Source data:
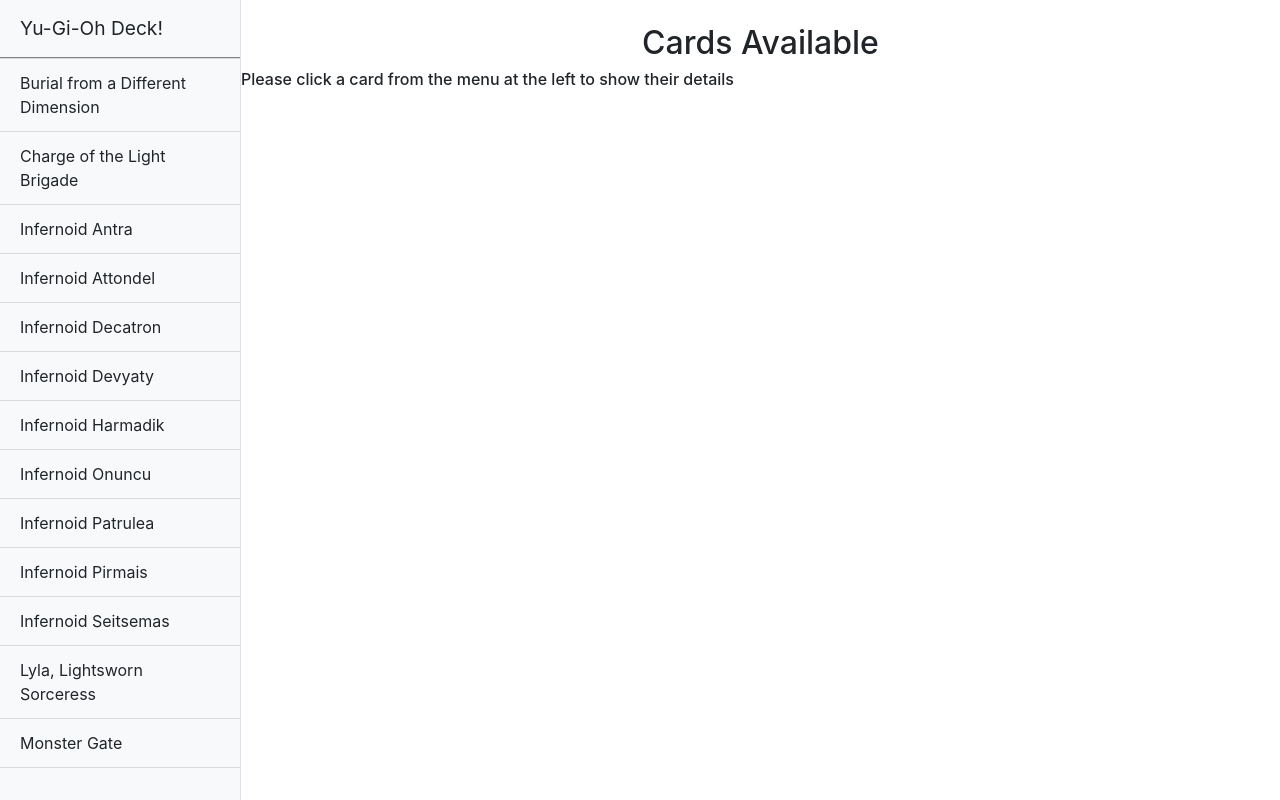
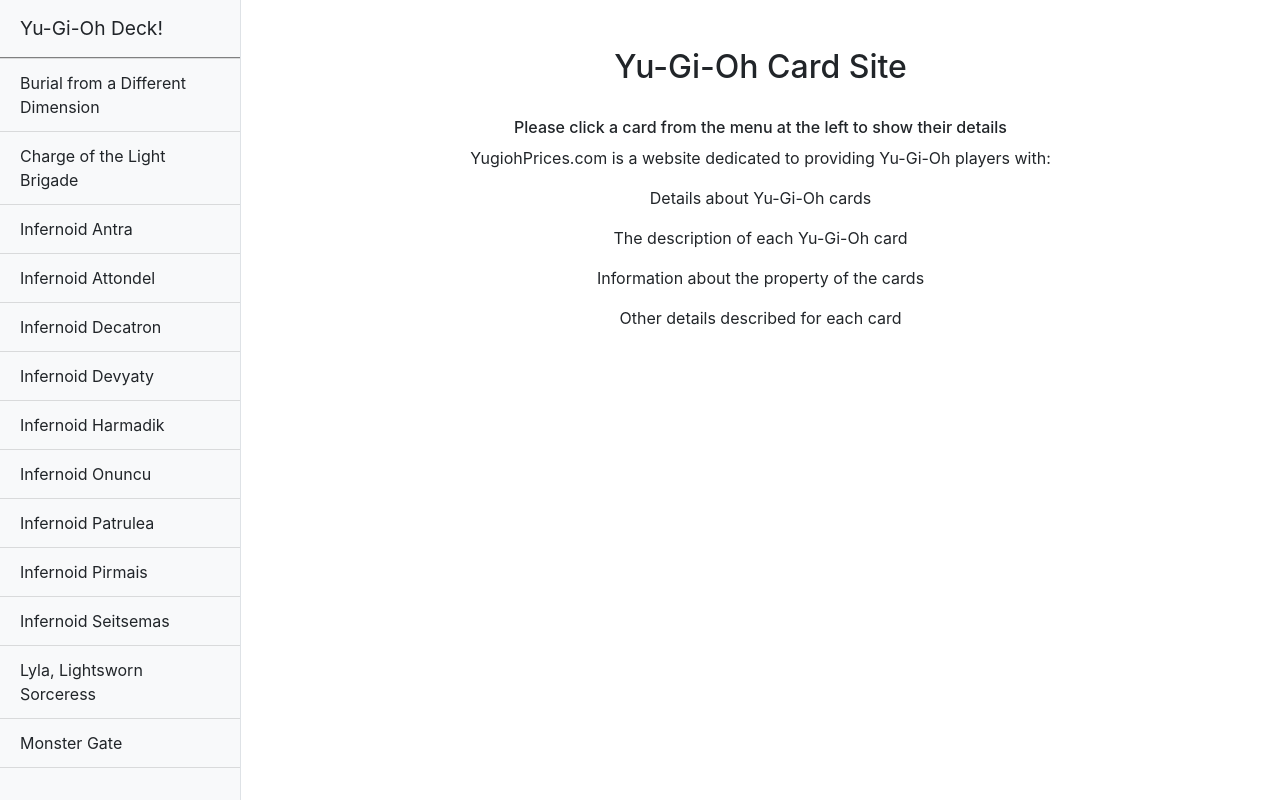
Before and after one commit to petrakis34/yugioh-app, an Angular app in the folder yugioh-app/: page / in a window 1280 px wide. Built offline with nearby package versions, Linux system fonts and the light colour scheme.

Commit message:
minor style fixes

```diff
--- a/yugioh-app/src/app/components/index/card-details/card-details.component.html
+++ b/yugioh-app/src/app/components/index/card-details/card-details.component.html
@@ -8,6 +8,8 @@
                 <div class="card-body">
                     <h5 class="card-title">Type</h5>
                     <p class="card-text">{{card.card_type}}</p>
+                    <h5 class="card-title">Property</h5>
+                    <p class="card-text">{{card.property}}</p>
                     <h5 class="card-title">Description</h5>
                     <p class="card-text">{{card.text}}</p>
                 </div>
--- a/yugioh-app/src/app/components/index/index.component.html
+++ b/yugioh-app/src/app/components/index/index.component.html
@@ -9,17 +9,26 @@
 
     <div id="page-content-wrapper">
         <div class="container-fluid">
-            <h2 *ngIf="!isCardClicked" class="mt-4 text-center">Cards Available</h2>
-            <h2 *ngIf="isCardClicked" class="mt-4 text-center">{{card.name}}</h2>
+            <h2 *ngIf="!isCardClicked" class="mt-5 text-center">Yu-Gi-Oh Card Site</h2>
+            <h2 *ngIf="isCardClicked" class="mt-5 text-center">{{card.name}}</h2>
             <div class="row">
                 <ng-container *ngIf="isCardClicked">
                     <card-details [card]="card"></card-details>
                 </ng-container>
                 <ng-container *ngIf="!isCardClicked">
-                    <h6 class="text-center">Please click a card from the menu at the left to show their details</h6>
+                    <div class="col-12 mt-4">
+                        <h6 class="text-center">Please click a card from the menu at the left to show their details</h6>
+                    </div>
+                    <div class="col-12">
+                        <p class="text-center">YugiohPrices.com is a website dedicated to providing Yu-Gi-Oh players
+                            with:</p>
+                        <p class="text-center">Details about Yu-Gi-Oh cards</p>
+                        <p class="text-center">The description of each Yu-Gi-Oh card</p>
+                        <p class="text-center">Information about the property of the cards</p>
+                        <p class="text-center">Other details described for each card</p>
+                    </div>
                 </ng-container>
             </div>
         </div>
     </div>
-
 </div>
--- a/yugioh-app/src/assets/sidebar.less
+++ b/yugioh-app/src/assets/sidebar.less
@@ -1,10 +1,5 @@
 #sidebar-wrapper {
-    min-height        : 100vh;
-    margin-left       : -15rem;
-    -webkit-transition: margin .25s ease-out;
-    -moz-transition   : margin .25s ease-out;
-    -o-transition     : margin .25s ease-out;
-    transition        : margin .25s ease-out;
+    min-height: 100vh;
 }
 
 #sidebar-wrapper .sidebar-heading {
@@ -29,8 +24,8 @@
 }
 
 .list-viewport {
-    height: 90vh;
-    width: 100%;
+    height    : 90vh;
+    width     : 100%;
     border-top: 1px solid grey;
 }
 
```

*About this exercise*
Every line of the entries above that holds "wrapper" should be copied out.

*Exercise response*
     <div id="page-content-wrapper">
 #sidebar-wrapper {
 #sidebar-wrapper .sidebar-heading {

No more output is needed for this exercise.